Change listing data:
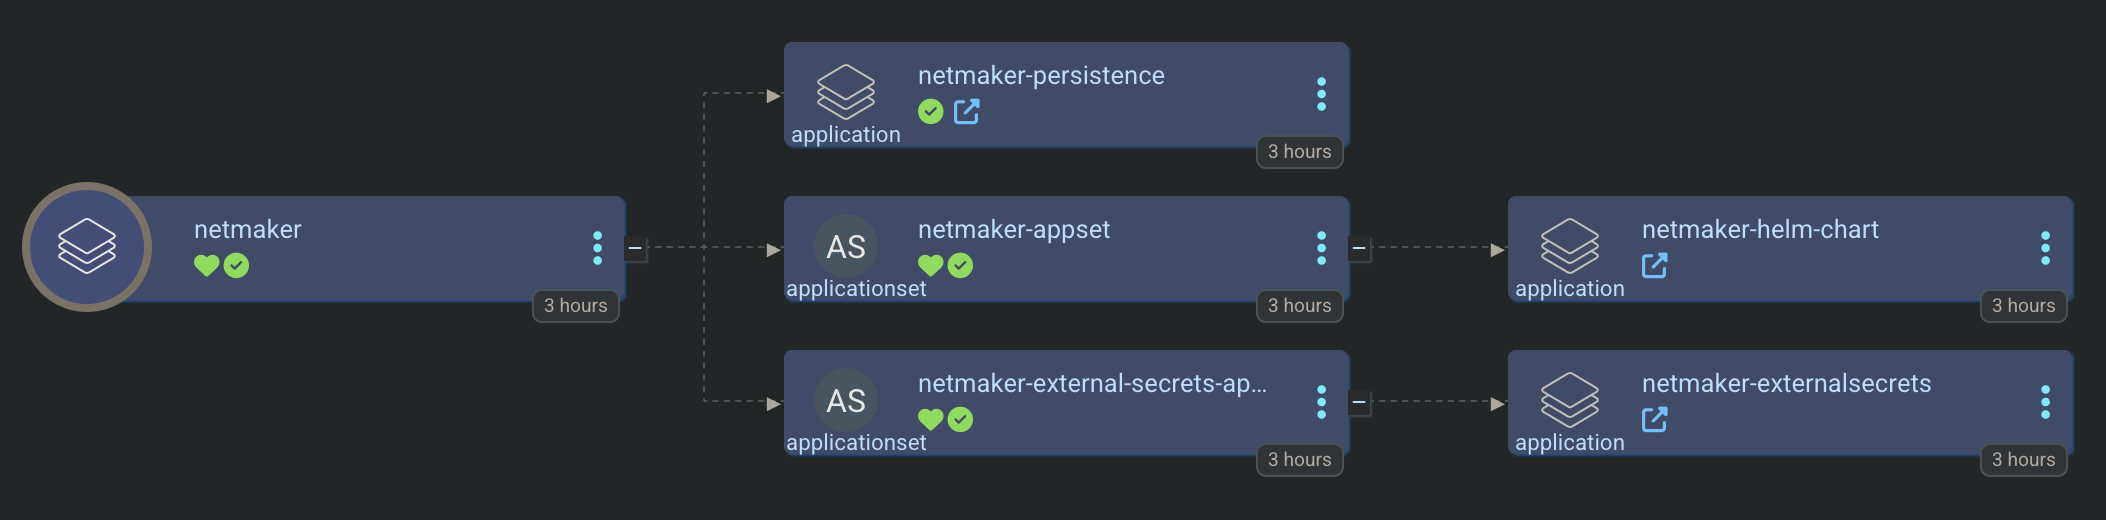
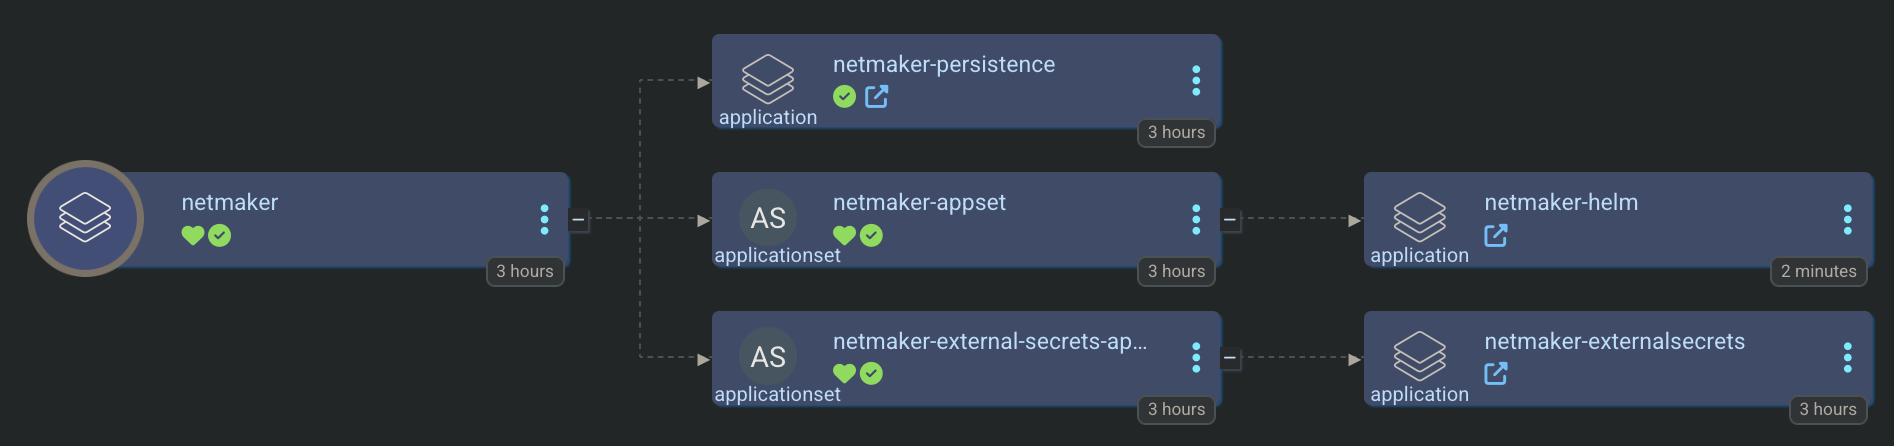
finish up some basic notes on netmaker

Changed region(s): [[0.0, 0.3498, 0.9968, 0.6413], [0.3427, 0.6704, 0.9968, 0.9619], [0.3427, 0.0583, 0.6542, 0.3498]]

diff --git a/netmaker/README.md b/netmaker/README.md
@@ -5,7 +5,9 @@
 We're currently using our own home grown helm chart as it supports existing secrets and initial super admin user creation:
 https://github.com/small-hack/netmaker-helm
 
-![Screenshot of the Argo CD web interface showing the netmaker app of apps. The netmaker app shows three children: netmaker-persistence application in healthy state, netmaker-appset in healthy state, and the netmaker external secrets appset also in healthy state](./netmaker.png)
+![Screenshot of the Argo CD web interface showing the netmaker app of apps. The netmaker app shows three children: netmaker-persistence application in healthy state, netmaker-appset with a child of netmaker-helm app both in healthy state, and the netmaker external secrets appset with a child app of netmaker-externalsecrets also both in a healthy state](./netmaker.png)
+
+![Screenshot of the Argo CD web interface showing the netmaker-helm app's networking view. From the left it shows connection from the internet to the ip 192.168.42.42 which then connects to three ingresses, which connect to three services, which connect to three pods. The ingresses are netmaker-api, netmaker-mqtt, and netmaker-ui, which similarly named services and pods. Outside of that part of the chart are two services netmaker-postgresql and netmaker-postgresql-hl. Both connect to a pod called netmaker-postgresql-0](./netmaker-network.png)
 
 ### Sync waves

§ WHAT YOU SHOULD DO:
All that is wanted is the lines from the one containing "0.0583, 0.6542, 0.3498]]" through the last line of the records, restated word for word.

§ YOUR RESPONSE:
Changed region(s): [[0.0, 0.3498, 0.9968, 0.6413], [0.3427, 0.6704, 0.9968, 0.9619], [0.3427, 0.0583, 0.6542, 0.3498]]

diff --git a/netmaker/README.md b/netmaker/README.md
@@ -5,7 +5,9 @@
 We're currently using our own home grown helm chart as it supports existing secrets and initial super admin user creation:
 https://github.com/small-hack/netmaker-helm
 
-![Screenshot of the Argo CD web interface showing the netmaker app of apps. The netmaker app shows three children: netmaker-persistence application in healthy state, netmaker-appset in healthy state, and the netmaker external secrets appset also in healthy state](./netmaker.png)
+![Screenshot of the Argo CD web interface showing the netmaker app of apps. The netmaker app shows three children: netmaker-persistence application in healthy state, netmaker-appset with a child of netmaker-helm app both in healthy state, and the netmaker external secrets appset with a child app of netmaker-externalsecrets also both in a healthy state](./netmaker.png)
+
+![Screenshot of the Argo CD web interface showing the netmaker-helm app's networking view. From the left it shows connection from the internet to the ip 192.168.42.42 which then connects to three ingresses, which connect to three services, which connect to three pods. The ingresses are netmaker-api, netmaker-mqtt, and netmaker-ui, which similarly named services and pods. Outside of that part of the chart are two services netmaker-postgresql and netmaker-postgresql-hl. Both connect to a pod called netmaker-postgresql-0](./netmaker-network.png)
 
 ### Sync waves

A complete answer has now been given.